That disaster was a credit crisis, so it was only logical that the first signs of trouble came in the bond markets then. As for today? That market can also give clues as to the likelihood of an economic downturn caused by other things, and to the potential severity of that downturn when it comes.

Right now, there are warning signs there that go beyond what most investors are aware of.

The obvious, most talked about sign, is the inversion of the yield curve. The continued decline in the yield on the 10-Year T-Note and longer-dated government debt has led to a situation where short-term rates are higher than their long-term counterparts. That suggests rate cuts in the future, something that generally comes in response to weakness in the economy.

That is a concern, but one thing should be clearly understood about the relationship between inversion of the yield curve and the possibility of a recession. An inverted yield curve has been a reliable indicator of an upcoming recession in the past, but with an important caveat: The downturn has typically come a year to a year and a half after the curve inverts.

It follows from that that what we are seeing now is only really worrying if it continues for a while, but keep in mind that this inversion began in March and is now at its greatest since 2007.

More worrying in many ways is what the bond markets are telling us about how severe any future downturn will be.

According to a report from Moody’s Investors Services released this morning, there has been a massive increase in borrowing by companies rated at the bottom end of investment grade. These are businesses whose creditworthiness is just one notch away from “junk,” and who are therefore very vulnerable should economic conditions deteriorate. If a slowdown lowered their rating, they would struggle to refinance their existing debt. Their problems would then make the overall situation worse, dragging others down, etc., etc.

In short, the current situation makes it likely that if there are problems ahead, they will be severe.

That big increase in bond issuance by the lower-rated corporations doesn’t exist in a vacuum either. It is part of a larger trend. Total outstanding corporate debt is around all-time highs as a percentage of GDP, and as this chart from this Forbes article shows, just like inversion, that has been a warning sign in the past.

Before you panic though, consider two things. The first is that, again just like inversion, the effects of an overall high debt load aren’t usually felt for a while. The above-referenced article, for example, was published back in August of last year and we still look to be far away from an actual recession, even now.

Secondly, there are very good reasons for the high debt. The “bubble” that is referred to on the chart above has been deliberately created by the Fed (and to a lesser extent by other central banks). They pushed interest rates lower in response to the last recession and have kept them there since.

The danger in high corporate debt comes when rates start to rise, and that happens when inflation appears. So far, despite all the stimulus by the Fed, inflation remains low and there is even talk of another rate cut, rather than hike.

It could well be that because of the nature of the recession and the Fed’s response, this time is different. At the very least, it is another indication that the problems that the bond market is anticipating could be some way off.
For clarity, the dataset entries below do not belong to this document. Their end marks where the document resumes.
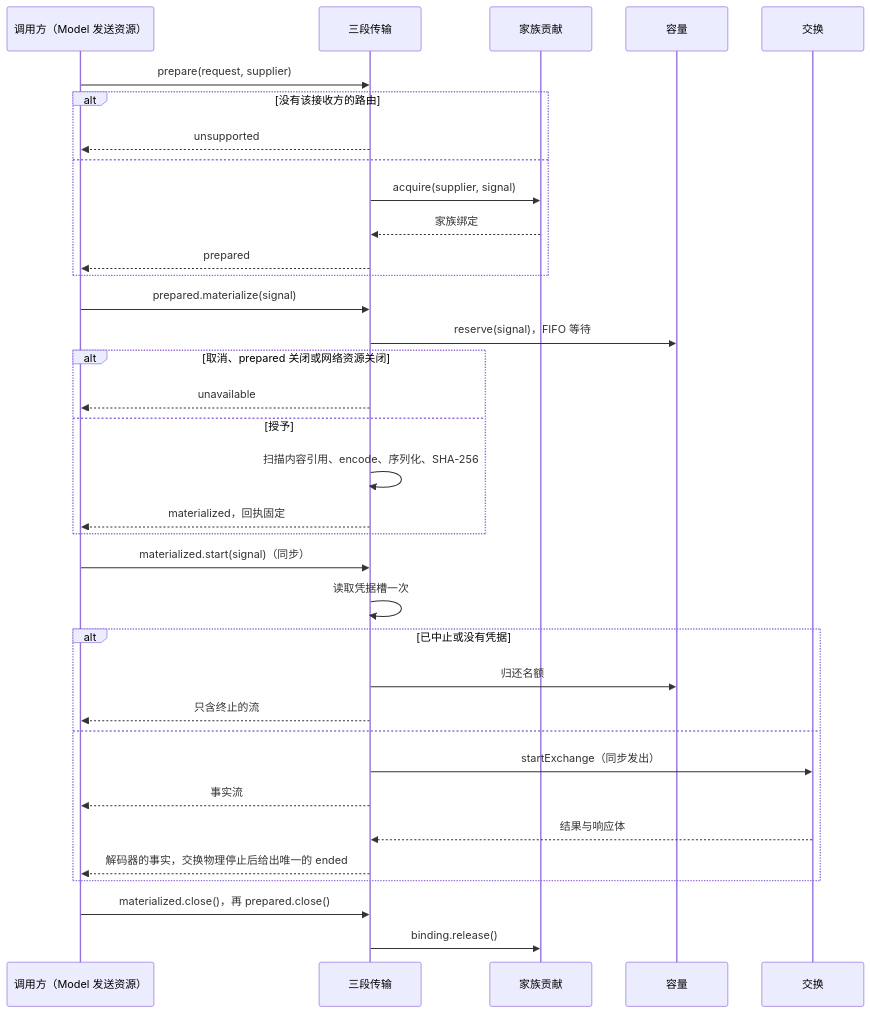
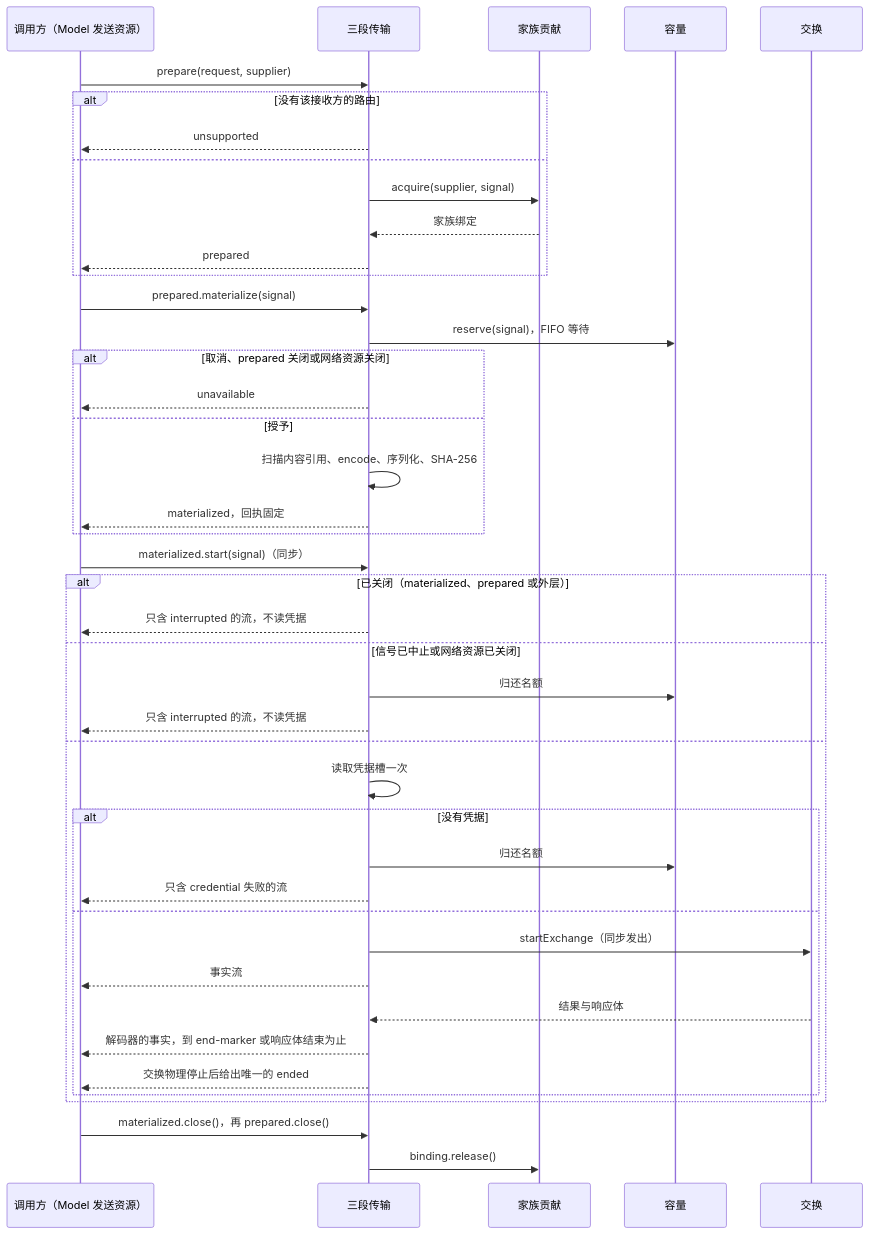
One commit to nemori-ai/omne-harness-lite changed the first of 4 diagrams in packages/model/pi-ai-transport/docs/flows.md. Above: the diagram before and after it, drawn with Mermaid. The commit also changed 8 other files, not shown here.

````diff
--- a/packages/model/pi-ai-transport/docs/flows.md
+++ b/packages/model/pi-ai-transport/docs/flows.md
@@ -9,37 +9,45 @@
 ```mermaid
 sequenceDiagram
   participant Model as 调用方（Model 发送资源）
   participant T as 三段传输
   participant F as 家族贡献
   participant Cap as 容量
   participant Ex as 交换
   Model->>T: prepare(request, supplier)
   alt 没有该接收方的路由
     T-->>Model: unsupported
   else
     T->>F: acquire(supplier, signal)
     F-->>T: 家族绑定
     T-->>Model: prepared
   end
   Model->>T: prepared.materialize(signal)
   T->>Cap: reserve(signal)，FIFO 等待
   alt 取消、prepared 关闭或网络资源关闭
     T-->>Model: unavailable
   else 授予
     T->>T: 扫描内容引用、encode、序列化、SHA-256
     T-->>Model: materialized，回执固定
   end
   Model->>T: materialized.start(signal)（同步）
-  T->>T: 读取凭据槽一次
-  alt 已中止或没有凭据
+  alt 已关闭（materialized、prepared 或外层）
+    T-->>Model: 只含 interrupted 的流，不读凭据
+  else 信号已中止或网络资源已关闭
     T->>Cap: 归还名额
-    T-->>Model: 只含终止的流
+    T-->>Model: 只含 interrupted 的流，不读凭据
   else
-    T->>Ex: startExchange（同步发出）
-    T-->>Model: 事实流
-    Ex-->>T: 结果与响应体
-    T-->>Model: 解码器的事实，交换物理停止后给出唯一的 ended
+    T->>T: 读取凭据槽一次
+    alt 没有凭据
+      T->>Cap: 归还名额
+      T-->>Model: 只含 credential 失败的流
+    else
+      T->>Ex: startExchange（同步发出）
+      T-->>Model: 事实流
+      Ex-->>T: 结果与响应体
+      T-->>Model: 解码器的事实，到 end-marker 或响应体结束为止
+      T-->>Model: 交换物理停止后给出唯一的 ended
+    end
   end
   Model->>T: materialized.close()，再 prepared.close()
   T->>F: binding.release()
 ```
````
The point here, therefore, is not that investors should be selling their stock portfolios right now in expectation of a recession and a stock market collapse. It is simply to point out that the warning signs of a recession from bonds are increasing. That merits investors’ attention, whatever stocks do from here.

The views and opinions expressed herein are the views and opinions of the author and do not necessarily reflect those of NASDAQ, Inc.